- Exercise material:
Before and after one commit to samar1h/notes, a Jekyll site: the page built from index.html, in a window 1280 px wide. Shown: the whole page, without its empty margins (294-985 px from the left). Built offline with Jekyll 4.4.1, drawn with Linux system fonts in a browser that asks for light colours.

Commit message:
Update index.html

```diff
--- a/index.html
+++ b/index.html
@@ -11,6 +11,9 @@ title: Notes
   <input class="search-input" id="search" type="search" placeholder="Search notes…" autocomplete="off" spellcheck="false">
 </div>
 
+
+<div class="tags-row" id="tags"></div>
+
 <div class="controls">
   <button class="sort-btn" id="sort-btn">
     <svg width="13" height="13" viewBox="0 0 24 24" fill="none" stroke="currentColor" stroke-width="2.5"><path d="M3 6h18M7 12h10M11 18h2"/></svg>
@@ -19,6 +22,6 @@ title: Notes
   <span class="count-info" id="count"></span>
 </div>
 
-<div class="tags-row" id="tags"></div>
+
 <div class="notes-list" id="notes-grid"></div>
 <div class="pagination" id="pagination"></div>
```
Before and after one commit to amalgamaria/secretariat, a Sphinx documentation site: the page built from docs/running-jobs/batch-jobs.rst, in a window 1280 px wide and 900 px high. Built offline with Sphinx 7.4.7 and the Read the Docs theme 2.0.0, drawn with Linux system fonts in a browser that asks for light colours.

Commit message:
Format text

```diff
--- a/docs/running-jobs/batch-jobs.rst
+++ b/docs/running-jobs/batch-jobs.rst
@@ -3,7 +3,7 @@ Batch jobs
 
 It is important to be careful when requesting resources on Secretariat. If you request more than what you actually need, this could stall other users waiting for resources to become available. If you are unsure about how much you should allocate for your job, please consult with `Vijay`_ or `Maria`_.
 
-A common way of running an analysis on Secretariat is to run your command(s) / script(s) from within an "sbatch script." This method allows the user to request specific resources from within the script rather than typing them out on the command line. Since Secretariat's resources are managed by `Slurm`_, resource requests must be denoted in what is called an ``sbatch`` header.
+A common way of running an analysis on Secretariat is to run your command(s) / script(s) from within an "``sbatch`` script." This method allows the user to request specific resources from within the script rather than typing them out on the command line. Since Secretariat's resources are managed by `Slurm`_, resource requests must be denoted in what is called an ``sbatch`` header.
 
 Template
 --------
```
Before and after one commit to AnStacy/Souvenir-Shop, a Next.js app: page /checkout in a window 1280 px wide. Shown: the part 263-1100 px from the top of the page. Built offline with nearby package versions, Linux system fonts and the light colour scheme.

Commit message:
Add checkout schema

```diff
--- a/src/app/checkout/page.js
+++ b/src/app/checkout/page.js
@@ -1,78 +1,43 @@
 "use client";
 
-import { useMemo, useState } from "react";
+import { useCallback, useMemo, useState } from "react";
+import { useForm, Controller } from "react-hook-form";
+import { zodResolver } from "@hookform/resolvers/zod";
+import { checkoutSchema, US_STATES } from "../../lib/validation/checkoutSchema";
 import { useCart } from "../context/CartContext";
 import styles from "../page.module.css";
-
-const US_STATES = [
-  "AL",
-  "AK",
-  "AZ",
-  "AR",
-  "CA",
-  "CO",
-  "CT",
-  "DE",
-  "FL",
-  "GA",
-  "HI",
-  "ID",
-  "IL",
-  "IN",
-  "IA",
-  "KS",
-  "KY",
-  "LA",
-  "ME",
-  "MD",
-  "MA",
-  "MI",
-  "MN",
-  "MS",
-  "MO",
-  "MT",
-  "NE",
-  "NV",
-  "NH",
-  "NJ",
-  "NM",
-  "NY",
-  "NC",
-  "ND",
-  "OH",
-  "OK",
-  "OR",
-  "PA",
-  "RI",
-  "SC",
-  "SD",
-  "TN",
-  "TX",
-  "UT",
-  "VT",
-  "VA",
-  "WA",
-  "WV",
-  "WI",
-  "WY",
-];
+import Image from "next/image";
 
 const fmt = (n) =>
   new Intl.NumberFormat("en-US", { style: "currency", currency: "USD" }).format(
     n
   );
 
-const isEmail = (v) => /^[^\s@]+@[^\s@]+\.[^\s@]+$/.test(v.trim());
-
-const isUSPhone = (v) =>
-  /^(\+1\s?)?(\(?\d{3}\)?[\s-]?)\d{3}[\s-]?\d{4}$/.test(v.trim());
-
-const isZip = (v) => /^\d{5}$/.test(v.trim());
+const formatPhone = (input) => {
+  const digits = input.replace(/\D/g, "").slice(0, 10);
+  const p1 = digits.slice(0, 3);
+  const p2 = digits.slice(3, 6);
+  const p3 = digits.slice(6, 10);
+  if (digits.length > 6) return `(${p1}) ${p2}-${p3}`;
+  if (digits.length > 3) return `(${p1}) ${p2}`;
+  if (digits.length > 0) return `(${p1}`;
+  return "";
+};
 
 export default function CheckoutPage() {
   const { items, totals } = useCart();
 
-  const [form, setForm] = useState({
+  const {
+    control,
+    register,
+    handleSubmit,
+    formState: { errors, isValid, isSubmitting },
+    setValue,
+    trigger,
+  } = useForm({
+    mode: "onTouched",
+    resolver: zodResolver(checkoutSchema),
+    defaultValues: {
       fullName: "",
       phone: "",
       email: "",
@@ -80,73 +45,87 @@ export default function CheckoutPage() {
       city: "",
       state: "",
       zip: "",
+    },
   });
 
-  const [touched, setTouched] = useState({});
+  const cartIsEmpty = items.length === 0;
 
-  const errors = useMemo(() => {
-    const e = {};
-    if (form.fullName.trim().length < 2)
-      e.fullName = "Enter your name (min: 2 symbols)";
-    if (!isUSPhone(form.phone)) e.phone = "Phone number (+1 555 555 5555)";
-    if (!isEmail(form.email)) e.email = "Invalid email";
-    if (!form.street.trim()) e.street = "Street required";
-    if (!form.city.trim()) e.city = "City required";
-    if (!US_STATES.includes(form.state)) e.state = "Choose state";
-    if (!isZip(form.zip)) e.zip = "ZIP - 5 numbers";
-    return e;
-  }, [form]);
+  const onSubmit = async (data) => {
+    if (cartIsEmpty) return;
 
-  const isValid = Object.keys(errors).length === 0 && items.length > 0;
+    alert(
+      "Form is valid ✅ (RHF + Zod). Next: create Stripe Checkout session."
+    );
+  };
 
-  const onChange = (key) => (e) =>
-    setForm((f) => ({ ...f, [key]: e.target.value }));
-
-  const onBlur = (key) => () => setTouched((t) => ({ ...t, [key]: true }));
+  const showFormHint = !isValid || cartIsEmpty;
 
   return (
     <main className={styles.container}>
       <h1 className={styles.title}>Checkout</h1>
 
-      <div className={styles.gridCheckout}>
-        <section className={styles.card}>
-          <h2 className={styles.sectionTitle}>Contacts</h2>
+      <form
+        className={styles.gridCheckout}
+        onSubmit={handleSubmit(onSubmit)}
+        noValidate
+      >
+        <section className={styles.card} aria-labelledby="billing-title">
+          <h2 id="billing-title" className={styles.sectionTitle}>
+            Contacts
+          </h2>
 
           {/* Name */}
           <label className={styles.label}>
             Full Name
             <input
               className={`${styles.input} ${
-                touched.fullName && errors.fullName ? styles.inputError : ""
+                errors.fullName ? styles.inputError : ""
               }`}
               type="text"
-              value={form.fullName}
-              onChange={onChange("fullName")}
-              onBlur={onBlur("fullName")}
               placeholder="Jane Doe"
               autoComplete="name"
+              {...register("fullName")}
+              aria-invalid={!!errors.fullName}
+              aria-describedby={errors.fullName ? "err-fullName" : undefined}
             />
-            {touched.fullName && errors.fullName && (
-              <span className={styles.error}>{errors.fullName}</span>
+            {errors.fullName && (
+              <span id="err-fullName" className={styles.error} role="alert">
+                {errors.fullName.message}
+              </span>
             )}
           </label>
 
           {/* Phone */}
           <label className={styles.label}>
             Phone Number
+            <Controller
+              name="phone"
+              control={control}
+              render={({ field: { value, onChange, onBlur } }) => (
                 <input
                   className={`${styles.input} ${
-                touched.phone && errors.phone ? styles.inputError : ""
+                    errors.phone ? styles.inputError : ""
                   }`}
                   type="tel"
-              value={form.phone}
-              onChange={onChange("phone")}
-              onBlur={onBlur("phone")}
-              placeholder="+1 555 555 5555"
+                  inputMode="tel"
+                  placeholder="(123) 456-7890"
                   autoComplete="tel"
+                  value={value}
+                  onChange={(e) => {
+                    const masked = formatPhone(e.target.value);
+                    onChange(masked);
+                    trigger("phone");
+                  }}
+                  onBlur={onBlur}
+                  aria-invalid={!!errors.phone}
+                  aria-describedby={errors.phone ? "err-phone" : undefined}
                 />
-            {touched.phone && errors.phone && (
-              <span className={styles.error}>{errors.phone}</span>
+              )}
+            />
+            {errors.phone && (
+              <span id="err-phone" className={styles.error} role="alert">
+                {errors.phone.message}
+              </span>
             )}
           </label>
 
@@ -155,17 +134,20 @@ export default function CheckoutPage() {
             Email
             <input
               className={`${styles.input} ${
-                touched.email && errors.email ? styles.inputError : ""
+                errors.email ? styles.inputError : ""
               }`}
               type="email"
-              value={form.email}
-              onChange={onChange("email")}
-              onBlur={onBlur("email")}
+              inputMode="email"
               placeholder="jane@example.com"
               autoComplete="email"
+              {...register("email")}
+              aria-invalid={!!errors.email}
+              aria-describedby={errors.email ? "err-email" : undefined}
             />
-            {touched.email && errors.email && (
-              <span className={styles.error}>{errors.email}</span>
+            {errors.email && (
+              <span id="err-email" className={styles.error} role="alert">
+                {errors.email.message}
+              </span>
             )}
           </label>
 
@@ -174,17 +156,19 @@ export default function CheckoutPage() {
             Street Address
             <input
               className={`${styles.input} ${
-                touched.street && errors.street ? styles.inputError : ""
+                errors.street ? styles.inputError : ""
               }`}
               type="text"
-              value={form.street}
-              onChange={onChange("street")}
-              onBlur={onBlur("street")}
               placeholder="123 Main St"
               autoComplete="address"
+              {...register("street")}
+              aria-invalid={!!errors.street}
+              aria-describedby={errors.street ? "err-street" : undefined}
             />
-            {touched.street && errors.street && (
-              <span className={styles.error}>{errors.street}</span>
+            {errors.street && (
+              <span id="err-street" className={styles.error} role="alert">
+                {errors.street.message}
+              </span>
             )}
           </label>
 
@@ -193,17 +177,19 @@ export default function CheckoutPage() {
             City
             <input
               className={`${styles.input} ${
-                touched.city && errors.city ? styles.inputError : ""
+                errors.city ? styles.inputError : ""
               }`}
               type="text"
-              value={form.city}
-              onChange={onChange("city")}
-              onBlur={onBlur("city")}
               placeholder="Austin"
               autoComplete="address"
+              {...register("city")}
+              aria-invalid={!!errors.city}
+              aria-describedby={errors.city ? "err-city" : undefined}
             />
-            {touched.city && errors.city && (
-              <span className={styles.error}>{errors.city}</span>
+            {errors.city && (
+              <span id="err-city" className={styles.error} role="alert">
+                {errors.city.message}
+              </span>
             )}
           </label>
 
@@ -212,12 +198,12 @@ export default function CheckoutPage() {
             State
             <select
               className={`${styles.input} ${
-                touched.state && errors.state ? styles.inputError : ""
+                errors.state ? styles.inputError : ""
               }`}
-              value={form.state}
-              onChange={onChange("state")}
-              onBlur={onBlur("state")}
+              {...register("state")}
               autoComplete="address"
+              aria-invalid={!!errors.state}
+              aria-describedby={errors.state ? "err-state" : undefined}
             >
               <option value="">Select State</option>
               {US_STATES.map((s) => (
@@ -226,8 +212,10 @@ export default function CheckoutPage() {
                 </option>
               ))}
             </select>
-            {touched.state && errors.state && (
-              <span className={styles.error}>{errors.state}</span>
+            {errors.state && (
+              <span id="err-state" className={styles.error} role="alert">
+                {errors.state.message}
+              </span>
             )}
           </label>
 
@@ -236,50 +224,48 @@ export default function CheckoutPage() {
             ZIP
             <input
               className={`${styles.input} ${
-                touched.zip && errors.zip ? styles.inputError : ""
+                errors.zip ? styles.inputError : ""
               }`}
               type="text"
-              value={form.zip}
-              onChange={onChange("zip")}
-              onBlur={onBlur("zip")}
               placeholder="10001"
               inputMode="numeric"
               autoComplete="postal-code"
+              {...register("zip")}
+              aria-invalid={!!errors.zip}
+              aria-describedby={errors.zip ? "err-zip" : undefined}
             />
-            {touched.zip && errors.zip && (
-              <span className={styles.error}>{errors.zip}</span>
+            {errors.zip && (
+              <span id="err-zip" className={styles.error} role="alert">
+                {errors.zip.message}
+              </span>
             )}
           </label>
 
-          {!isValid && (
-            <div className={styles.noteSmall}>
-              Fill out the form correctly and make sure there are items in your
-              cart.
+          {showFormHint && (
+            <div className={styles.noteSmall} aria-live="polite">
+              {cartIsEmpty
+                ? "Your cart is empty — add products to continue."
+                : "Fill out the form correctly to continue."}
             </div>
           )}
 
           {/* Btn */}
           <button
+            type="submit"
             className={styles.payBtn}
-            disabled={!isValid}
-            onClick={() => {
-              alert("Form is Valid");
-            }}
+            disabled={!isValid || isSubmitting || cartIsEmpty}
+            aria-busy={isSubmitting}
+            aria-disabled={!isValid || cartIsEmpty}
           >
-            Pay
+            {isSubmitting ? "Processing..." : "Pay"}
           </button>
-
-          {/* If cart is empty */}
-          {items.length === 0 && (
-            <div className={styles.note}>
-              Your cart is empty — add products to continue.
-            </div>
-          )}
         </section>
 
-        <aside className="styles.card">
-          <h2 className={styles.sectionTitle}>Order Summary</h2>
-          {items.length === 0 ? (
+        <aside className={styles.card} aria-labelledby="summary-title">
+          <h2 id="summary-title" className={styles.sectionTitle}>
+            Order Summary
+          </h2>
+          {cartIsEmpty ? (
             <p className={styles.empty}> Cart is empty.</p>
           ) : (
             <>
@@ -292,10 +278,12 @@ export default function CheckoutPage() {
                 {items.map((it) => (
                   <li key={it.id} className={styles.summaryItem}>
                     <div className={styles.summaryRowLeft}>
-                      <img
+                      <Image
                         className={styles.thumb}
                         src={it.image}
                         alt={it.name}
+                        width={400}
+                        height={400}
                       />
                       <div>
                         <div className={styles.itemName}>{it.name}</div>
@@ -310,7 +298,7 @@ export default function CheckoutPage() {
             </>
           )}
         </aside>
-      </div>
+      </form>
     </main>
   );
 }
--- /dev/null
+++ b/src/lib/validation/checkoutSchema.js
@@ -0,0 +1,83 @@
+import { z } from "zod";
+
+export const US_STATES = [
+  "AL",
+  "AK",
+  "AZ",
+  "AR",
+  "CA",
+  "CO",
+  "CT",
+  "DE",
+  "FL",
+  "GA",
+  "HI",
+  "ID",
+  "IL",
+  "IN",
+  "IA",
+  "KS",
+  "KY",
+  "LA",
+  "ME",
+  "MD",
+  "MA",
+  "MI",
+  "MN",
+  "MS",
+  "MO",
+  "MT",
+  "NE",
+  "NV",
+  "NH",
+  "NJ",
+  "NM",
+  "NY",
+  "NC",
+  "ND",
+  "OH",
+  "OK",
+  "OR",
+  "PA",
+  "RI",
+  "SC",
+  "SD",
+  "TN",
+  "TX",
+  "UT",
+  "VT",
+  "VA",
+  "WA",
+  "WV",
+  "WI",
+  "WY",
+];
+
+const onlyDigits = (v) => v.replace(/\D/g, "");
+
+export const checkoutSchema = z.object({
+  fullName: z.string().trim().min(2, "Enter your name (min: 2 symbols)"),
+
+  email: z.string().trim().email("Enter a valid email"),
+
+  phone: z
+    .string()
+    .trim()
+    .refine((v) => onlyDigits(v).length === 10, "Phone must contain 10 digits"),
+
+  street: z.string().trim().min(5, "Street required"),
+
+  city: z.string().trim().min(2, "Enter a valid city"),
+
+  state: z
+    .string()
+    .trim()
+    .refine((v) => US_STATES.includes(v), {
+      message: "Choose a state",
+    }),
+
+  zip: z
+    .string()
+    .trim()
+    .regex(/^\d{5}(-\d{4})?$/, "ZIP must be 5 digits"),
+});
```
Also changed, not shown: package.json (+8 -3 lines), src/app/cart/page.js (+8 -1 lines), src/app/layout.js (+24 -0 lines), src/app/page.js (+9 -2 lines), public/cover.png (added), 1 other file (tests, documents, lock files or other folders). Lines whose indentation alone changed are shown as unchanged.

- Exercise: Report how many lines in the records hold the word "must", giving the number and nothing else.

- The answer: 4